Should I sight-read hands separately or hands together?

Try to always sight-read hands together. Having said that, if you’re a beginner and you’re still learning the treble and bass notes, consider starting hands separately and then hands together once you’re familiar with the notes in both clefs.


FOR MORE INFO >> How to Sight-Read Both Clefs at the Same Time & FREE Exercises

General Questions on Sight-Reading

When sight-reading, try to look at least one beat ahead which can mean looking several notes ahead, depending on the piece.
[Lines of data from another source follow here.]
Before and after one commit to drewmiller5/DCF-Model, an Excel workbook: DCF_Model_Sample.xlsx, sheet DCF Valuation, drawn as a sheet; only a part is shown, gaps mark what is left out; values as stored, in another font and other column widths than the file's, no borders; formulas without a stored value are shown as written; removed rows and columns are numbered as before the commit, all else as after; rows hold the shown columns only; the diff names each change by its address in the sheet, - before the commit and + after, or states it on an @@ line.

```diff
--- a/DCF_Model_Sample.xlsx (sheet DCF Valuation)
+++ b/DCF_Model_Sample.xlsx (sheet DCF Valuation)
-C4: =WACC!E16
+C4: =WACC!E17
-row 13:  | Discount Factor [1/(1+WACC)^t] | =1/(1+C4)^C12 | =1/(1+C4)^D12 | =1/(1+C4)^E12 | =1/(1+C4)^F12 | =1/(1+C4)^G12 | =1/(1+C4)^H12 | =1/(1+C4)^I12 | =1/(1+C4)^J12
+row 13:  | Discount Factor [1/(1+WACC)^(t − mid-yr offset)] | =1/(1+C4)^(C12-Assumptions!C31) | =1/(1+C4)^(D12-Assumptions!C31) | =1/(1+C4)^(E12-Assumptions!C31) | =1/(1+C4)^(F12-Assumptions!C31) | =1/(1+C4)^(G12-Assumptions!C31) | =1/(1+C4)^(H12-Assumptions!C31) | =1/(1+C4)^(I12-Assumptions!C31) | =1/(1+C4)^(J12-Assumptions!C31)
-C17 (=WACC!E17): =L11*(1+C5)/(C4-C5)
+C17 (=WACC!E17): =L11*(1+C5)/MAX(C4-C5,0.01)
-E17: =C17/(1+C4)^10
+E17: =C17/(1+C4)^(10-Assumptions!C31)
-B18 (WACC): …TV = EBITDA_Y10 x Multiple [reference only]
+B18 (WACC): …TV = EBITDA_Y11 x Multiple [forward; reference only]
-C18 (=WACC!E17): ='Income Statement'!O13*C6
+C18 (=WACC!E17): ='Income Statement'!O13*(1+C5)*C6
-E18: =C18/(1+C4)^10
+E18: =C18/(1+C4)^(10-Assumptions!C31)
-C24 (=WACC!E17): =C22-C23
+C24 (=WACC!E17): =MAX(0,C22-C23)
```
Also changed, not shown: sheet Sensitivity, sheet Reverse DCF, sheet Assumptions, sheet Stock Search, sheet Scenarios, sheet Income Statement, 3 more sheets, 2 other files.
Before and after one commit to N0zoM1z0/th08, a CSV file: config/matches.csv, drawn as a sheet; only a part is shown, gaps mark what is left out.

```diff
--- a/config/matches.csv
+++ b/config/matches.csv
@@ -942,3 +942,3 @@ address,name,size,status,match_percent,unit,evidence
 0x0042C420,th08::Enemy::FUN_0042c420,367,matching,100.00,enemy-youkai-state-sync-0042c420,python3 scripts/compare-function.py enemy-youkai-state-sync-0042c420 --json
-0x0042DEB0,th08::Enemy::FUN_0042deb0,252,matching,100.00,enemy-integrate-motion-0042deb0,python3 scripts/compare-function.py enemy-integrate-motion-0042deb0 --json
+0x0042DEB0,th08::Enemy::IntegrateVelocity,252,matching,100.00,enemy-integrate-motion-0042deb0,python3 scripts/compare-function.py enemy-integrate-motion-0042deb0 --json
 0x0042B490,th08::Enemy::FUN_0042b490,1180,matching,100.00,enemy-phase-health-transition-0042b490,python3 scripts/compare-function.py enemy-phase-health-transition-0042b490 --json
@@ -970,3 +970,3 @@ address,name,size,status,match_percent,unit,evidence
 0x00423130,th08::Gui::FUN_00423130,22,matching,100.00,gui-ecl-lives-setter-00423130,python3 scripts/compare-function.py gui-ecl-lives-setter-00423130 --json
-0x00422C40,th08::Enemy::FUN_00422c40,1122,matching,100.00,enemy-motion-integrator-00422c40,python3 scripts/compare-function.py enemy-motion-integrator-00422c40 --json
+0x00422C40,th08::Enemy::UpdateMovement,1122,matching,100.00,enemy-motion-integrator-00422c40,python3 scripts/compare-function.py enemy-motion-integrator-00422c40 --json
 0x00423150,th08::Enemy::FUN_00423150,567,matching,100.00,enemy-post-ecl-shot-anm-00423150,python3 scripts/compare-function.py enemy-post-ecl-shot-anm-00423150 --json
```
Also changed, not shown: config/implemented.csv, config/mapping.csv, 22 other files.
To do this effectively, learn how to read groups of notes.


FOR MORE INFO >> How to Look Ahead when Sight-Reading

If you’ve been playing piano for a while and you still can’t sight-read music, it could be due to several reasons:

  • you don’t practise sight-reading on a regular basis
  • you memorise the moment you learn a new piece and don’t use the score
  • you always learn pieces hands separately
  • you lack music theory knowledge
  • you lack technical skills


FOR MORE INFO >> 10 Habits to Avoid When Reading Music & How to Break Them

Sight-reading is hard because of the number of complex tasks you have to accomplish simultaneously in real-time. When sight-reading, you have to:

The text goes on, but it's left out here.